• [Task statement]: From the listing below, work out how many lines contain "library"; the answer is that number and nothing more.

----------------------------------------

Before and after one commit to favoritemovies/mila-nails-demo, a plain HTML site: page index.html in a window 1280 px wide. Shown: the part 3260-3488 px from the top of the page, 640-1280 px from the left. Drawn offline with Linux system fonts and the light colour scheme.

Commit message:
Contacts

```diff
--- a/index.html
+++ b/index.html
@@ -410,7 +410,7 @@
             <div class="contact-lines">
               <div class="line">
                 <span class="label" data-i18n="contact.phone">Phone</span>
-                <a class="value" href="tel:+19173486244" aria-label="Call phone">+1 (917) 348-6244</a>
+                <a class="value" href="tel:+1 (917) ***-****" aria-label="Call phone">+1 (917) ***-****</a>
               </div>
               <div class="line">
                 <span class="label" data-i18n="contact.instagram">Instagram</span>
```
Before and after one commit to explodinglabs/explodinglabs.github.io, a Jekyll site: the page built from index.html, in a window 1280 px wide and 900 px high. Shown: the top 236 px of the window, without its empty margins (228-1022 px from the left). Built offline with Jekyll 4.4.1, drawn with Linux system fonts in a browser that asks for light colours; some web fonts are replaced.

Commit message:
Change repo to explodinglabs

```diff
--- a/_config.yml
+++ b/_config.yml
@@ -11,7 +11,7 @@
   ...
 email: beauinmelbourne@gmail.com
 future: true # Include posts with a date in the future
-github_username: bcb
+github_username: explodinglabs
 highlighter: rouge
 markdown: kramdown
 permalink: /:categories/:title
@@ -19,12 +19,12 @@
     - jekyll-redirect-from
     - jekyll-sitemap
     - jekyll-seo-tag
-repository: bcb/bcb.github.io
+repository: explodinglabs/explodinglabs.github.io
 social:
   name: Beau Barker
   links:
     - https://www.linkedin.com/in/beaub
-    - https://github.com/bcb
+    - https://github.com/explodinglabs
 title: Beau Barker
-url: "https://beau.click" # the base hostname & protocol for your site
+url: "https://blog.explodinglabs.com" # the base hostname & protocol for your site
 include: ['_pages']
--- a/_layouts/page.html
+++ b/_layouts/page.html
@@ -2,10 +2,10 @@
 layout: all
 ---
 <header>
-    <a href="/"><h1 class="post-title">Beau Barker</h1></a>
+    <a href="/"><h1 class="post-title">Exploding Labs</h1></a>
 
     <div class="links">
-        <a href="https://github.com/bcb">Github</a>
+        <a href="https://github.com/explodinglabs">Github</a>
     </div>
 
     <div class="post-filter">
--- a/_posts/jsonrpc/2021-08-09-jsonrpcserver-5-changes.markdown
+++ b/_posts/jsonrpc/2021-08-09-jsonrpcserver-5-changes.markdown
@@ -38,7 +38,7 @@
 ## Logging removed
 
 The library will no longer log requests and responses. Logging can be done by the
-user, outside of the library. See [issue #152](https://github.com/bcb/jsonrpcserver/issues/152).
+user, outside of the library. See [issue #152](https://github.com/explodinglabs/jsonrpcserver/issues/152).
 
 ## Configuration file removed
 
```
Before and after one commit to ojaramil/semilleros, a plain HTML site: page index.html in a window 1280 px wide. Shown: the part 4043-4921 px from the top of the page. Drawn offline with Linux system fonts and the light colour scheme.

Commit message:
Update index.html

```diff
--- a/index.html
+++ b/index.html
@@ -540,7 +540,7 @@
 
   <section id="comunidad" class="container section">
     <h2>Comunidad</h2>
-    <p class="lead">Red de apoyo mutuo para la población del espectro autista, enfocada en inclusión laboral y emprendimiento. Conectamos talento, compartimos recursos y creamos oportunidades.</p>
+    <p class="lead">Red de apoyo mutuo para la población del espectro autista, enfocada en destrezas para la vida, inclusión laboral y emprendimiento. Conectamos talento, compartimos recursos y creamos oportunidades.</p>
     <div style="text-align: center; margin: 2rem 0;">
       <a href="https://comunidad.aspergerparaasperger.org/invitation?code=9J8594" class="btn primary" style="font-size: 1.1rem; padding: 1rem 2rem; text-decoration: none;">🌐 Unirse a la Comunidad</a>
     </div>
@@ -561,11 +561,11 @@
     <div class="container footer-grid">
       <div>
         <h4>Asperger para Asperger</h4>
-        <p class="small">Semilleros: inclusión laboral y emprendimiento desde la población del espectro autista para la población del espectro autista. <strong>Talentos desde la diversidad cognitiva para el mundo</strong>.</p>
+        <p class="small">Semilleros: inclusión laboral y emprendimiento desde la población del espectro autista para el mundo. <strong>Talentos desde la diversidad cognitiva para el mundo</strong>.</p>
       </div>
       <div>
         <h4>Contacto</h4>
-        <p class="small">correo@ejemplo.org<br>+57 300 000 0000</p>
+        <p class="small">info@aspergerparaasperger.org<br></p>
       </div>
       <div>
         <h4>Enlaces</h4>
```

----------------------------------------

• [Written response]: 3